Exercise description: Please output every line of the material as it stands, without the pictures.
::: Input :::
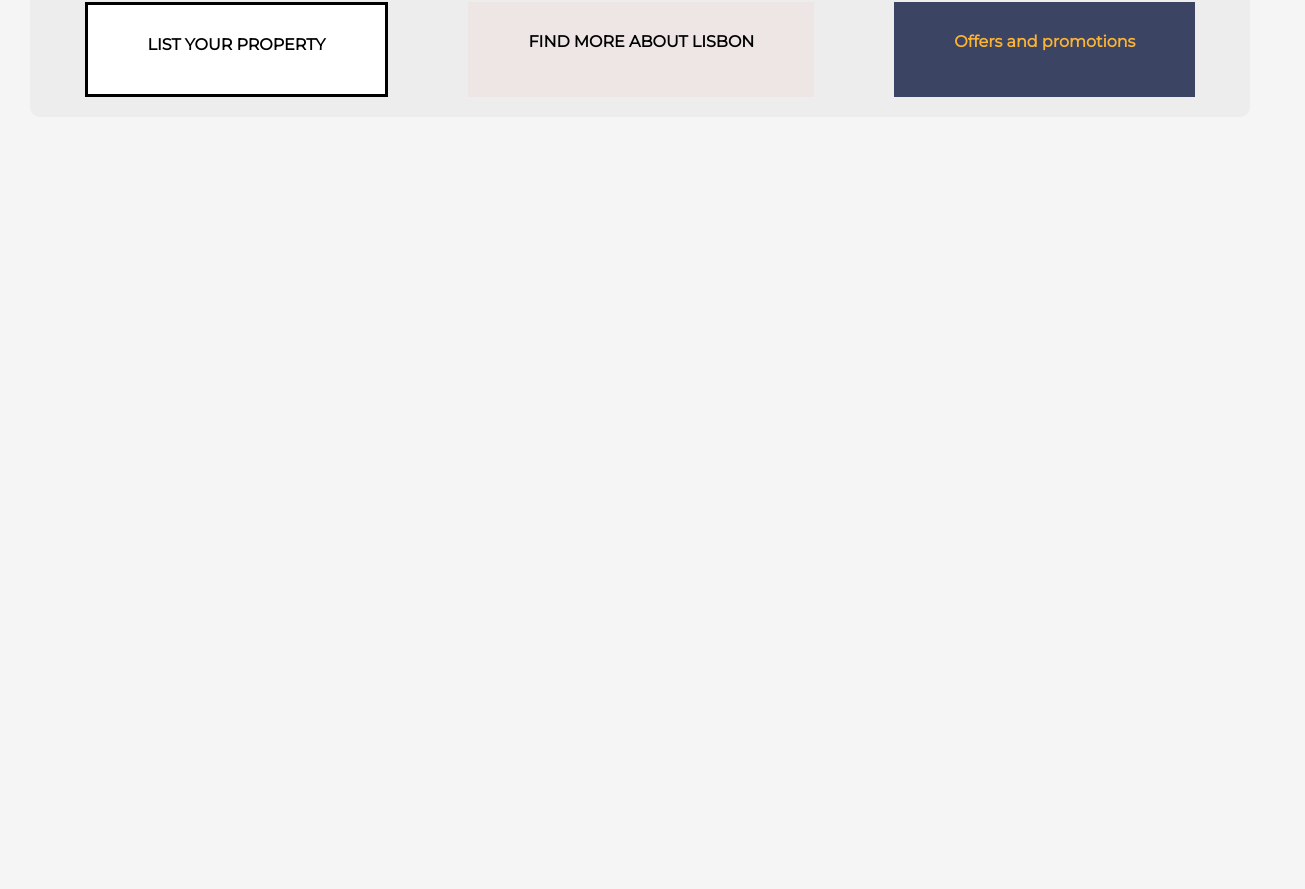
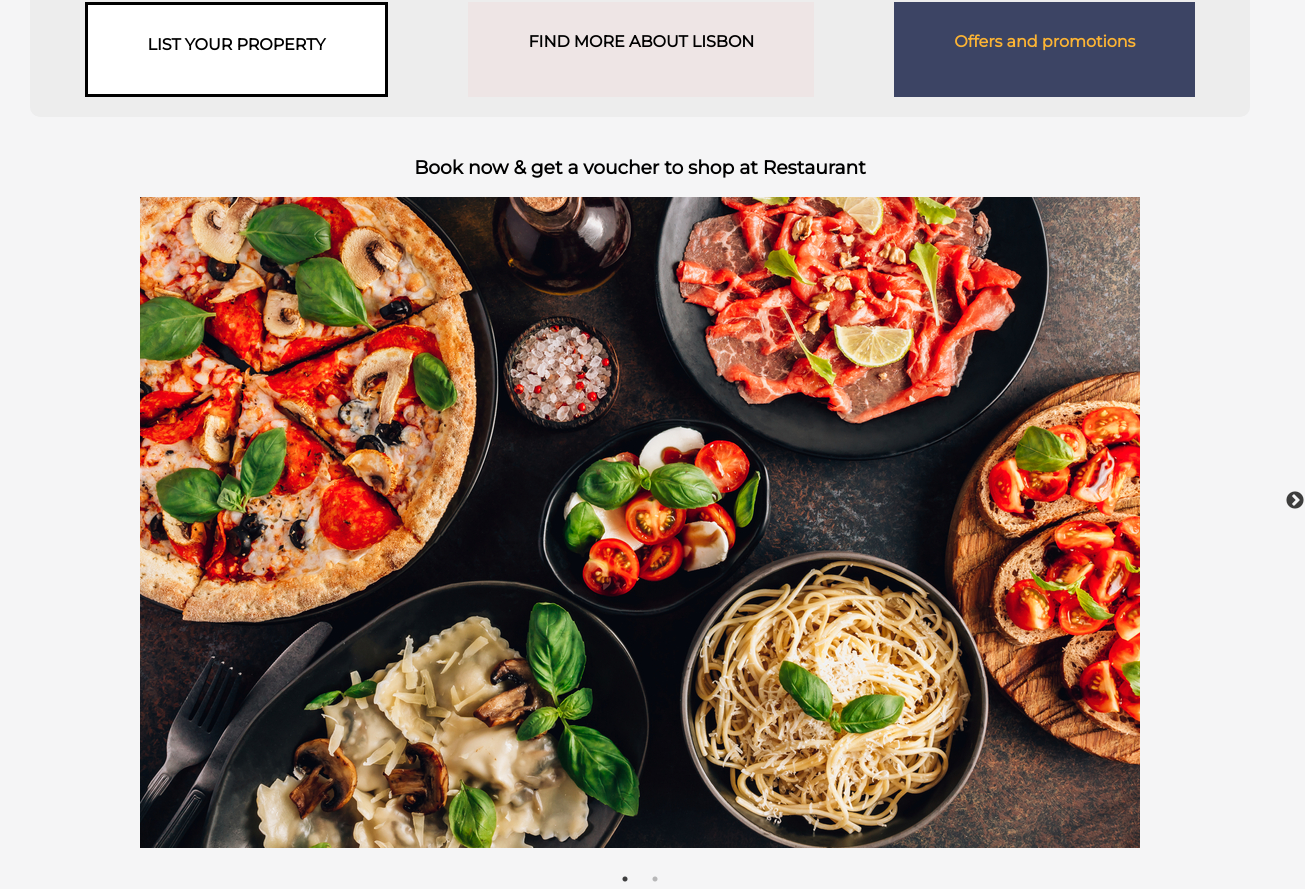
Before and after one commit to GREAT-RE/frontend, a React (Create React App) app: page / in a window 1280 px wide. Shown: the part 928-1817 px from the top of the page, 1305 px wide, since content can reach past the window. Before the commit the page ends 1065 px from the top, so only its background shows below. Built offline with nearby package versions, Linux system fonts and the light colour scheme.

Commit message:
Carousel Added

```diff
--- a/package.json
+++ b/package.json
@@ -16,6 +16,8 @@
     "react-icons": "^4.8.0",
     "react-router-dom": "^6.11.0",
     "react-scripts": "^5.0.1",
+    "react-slick": "^0.29.0",
+    "slick-carousel": "^1.8.1",
     "web-vitals": "^2.1.4"
   },
   "scripts": {
--- /dev/null
+++ b/src/components/Carousel/carousel.css
@@ -0,0 +1,22 @@
+.slick-slide {
+    display: flex;
+    justify-content: center;
+    align-items: center;
+    width: 100%;
+  }
+
+  .carouselImage {
+    max-width: 100%;
+    margin: auto;
+  }
+.homeCarousel{
+    width: 100%;
+}
+.carouselText{
+    text-align: center;
+}
+
+.slick-prev:before,
+.slick-next:before {
+    color:black !important;
+}
--- /dev/null
+++ b/src/components/Carousel/carousel.jsx
@@ -0,0 +1,31 @@
+import React from "react";
+import Slider from "react-slick";
+import "slick-carousel/slick/slick.css";
+import "slick-carousel/slick/slick-theme.css";
+import carouselImage1 from "../../assets/Book now and get a voucher.jpg"
+import carouselImage2 from "../../assets/Book early for the best deals.jpg"
+import "./carousel.css"
+
+function HomeCarousel() {
+    const settings = {
+        dots:true,
+        infinite: true,
+        speed: 500,
+        slidesToShow: 1,
+        slidesToScroll: 1,
+        arrows: true
+      };
+  return (
+    <Slider {...settings}>
+      <div>
+        <h3 className="carouselText">Book now & get a voucher to shop at Restaurant</h3>
+        <img src={carouselImage1} className="carouselImage" alt="car1"/>
+      </div>
+      <div>
+        <h3 className="carouselText">Book early for the best deals</h3>
+        <img src={carouselImage2} className="carouselImage"alt="car2"/>
+      </div>
+    </Slider>
+  );
+}
+export default HomeCarousel
--- a/src/pages/HomePage/HomePage.jsx
+++ b/src/pages/HomePage/HomePage.jsx
@@ -3,6 +3,7 @@ import './HomePage.css';
 import { Link } from 'react-router-dom';
 import homeBackground from "../../assets/homeBackground.png"
 import logo from "../../assets/logoHILX.png";
+import HomeCarousel from '../../components/Carousel/carousel';
 
 function HomePage() {
   return (
@@ -40,6 +41,7 @@ function HomePage() {
           </Link>
         </div>
       </div>
+      <HomeCarousel/>
     </div>
   );
 }
```
Also changed, not shown: src/Assets/Book early for the best deals.jpg (added), 1 other file (tests, documents, lock files or other folders).
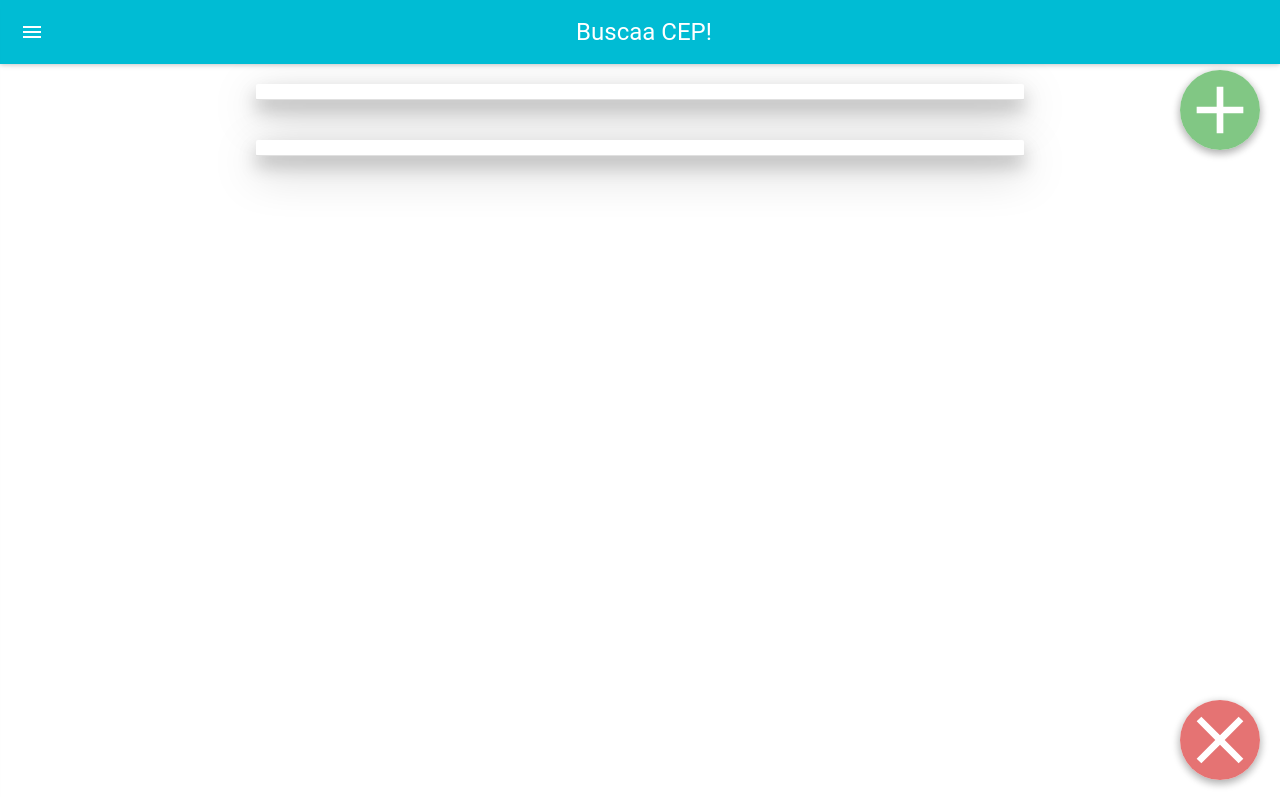
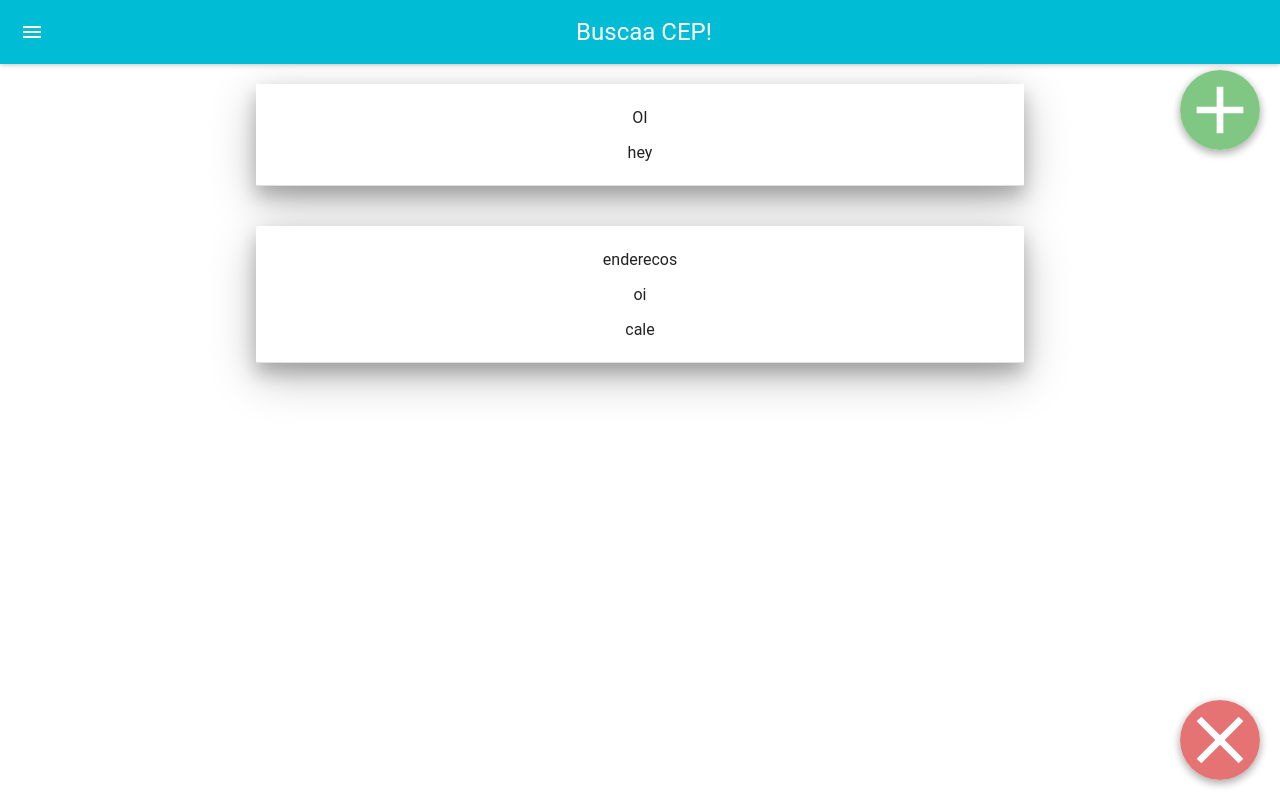
Before and after one commit to Ryuuki941/buscadorDeCEP, a React (Create React App) app: page / in a window 1280 px wide. Built offline with nearby package versions, Linux system fonts and the light colour scheme; what react-tap-event-plugin would draw is missing.

Commit message:
post quase funcionando

```diff
--- a/src/components/Content/Content.jsx
+++ b/src/components/Content/Content.jsx
@@ -22,6 +22,8 @@ const style = {
                 <List>
                 {console.log(enderecos)}
                 {console.log(typeof(enderecos))}
+                {enderecos.map((endereco, index) => (
+               <p  className="item" key={index}>{endereco.toString()}</p>))}
                 </List>
                 <Divider />
             </Paper>
```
:::
Output for this task:
Before and after one commit to GREAT-RE/frontend, a React (Create React App) app: page / in a window 1280 px wide. Shown: the part 928-1817 px from the top of the page, 1305 px wide, since content can reach past the window. Before the commit the page ends 1065 px from the top, so only its background shows below. Built offline with nearby package versions, Linux system fonts and the light colour scheme.

Commit message:
Carousel Added

```diff
--- a/package.json
+++ b/package.json
@@ -16,6 +16,8 @@
     "react-icons": "^4.8.0",
     "react-router-dom": "^6.11.0",
     "react-scripts": "^5.0.1",
+    "react-slick": "^0.29.0",
+    "slick-carousel": "^1.8.1",
     "web-vitals": "^2.1.4"
   },
   "scripts": {
--- /dev/null
+++ b/src/components/Carousel/carousel.css
@@ -0,0 +1,22 @@
+.slick-slide {
+    display: flex;
+    justify-content: center;
+    align-items: center;
+    width: 100%;
+  }
+
+  .carouselImage {
+    max-width: 100%;
+    margin: auto;
+  }
+.homeCarousel{
+    width: 100%;
+}
+.carouselText{
+    text-align: center;
+}
+
+.slick-prev:before,
+.slick-next:before {
+    color:black !important;
+}
--- /dev/null
+++ b/src/components/Carousel/carousel.jsx
@@ -0,0 +1,31 @@
+import React from "react";
+import Slider from "react-slick";
+import "slick-carousel/slick/slick.css";
+import "slick-carousel/slick/slick-theme.css";
+import carouselImage1 from "../../assets/Book now and get a voucher.jpg"
+import carouselImage2 from "../../assets/Book early for the best deals.jpg"
+import "./carousel.css"
+
+function HomeCarousel() {
+    const settings = {
+        dots:true,
+        infinite: true,
+        speed: 500,
+        slidesToShow: 1,
+        slidesToScroll: 1,
+        arrows: true
+      };
+  return (
+    <Slider {...settings}>
+      <div>
+        <h3 className="carouselText">Book now & get a voucher to shop at Restaurant</h3>
+        <img src={carouselImage1} className="carouselImage" alt="car1"/>
+      </div>
+      <div>
+        <h3 className="carouselText">Book early for the best deals</h3>
+        <img src={carouselImage2} className="carouselImage"alt="car2"/>
+      </div>
+    </Slider>
+  );
+}
+export default HomeCarousel
--- a/src/pages/HomePage/HomePage.jsx
+++ b/src/pages/HomePage/HomePage.jsx
@@ -3,6 +3,7 @@ import './HomePage.css';
 import { Link } from 'react-router-dom';
 import homeBackground from "../../assets/homeBackground.png"
 import logo from "../../assets/logoHILX.png";
+import HomeCarousel from '../../components/Carousel/carousel';
 
 function HomePage() {
   return (
@@ -40,6 +41,7 @@ function HomePage() {
           </Link>
         </div>
       </div>
+      <HomeCarousel/>
     </div>
   );
 }
```
Also changed, not shown: src/Assets/Book early for the best deals.jpg (added), 1 other file (tests, documents, lock files or other folders).
Before and after one commit to Ryuuki941/buscadorDeCEP, a React (Create React App) app: page / in a window 1280 px wide. Built offline with nearby package versions, Linux system fonts and the light colour scheme; what react-tap-event-plugin would draw is missing.

Commit message:
post quase funcionando

```diff
--- a/src/components/Content/Content.jsx
+++ b/src/components/Content/Content.jsx
@@ -22,6 +22,8 @@ const style = {
                 <List>
                 {console.log(enderecos)}
                 {console.log(typeof(enderecos))}
+                {enderecos.map((endereco, index) => (
+               <p  className="item" key={index}>{endereco.toString()}</p>))}
                 </List>
                 <Divider />
             </Paper>
```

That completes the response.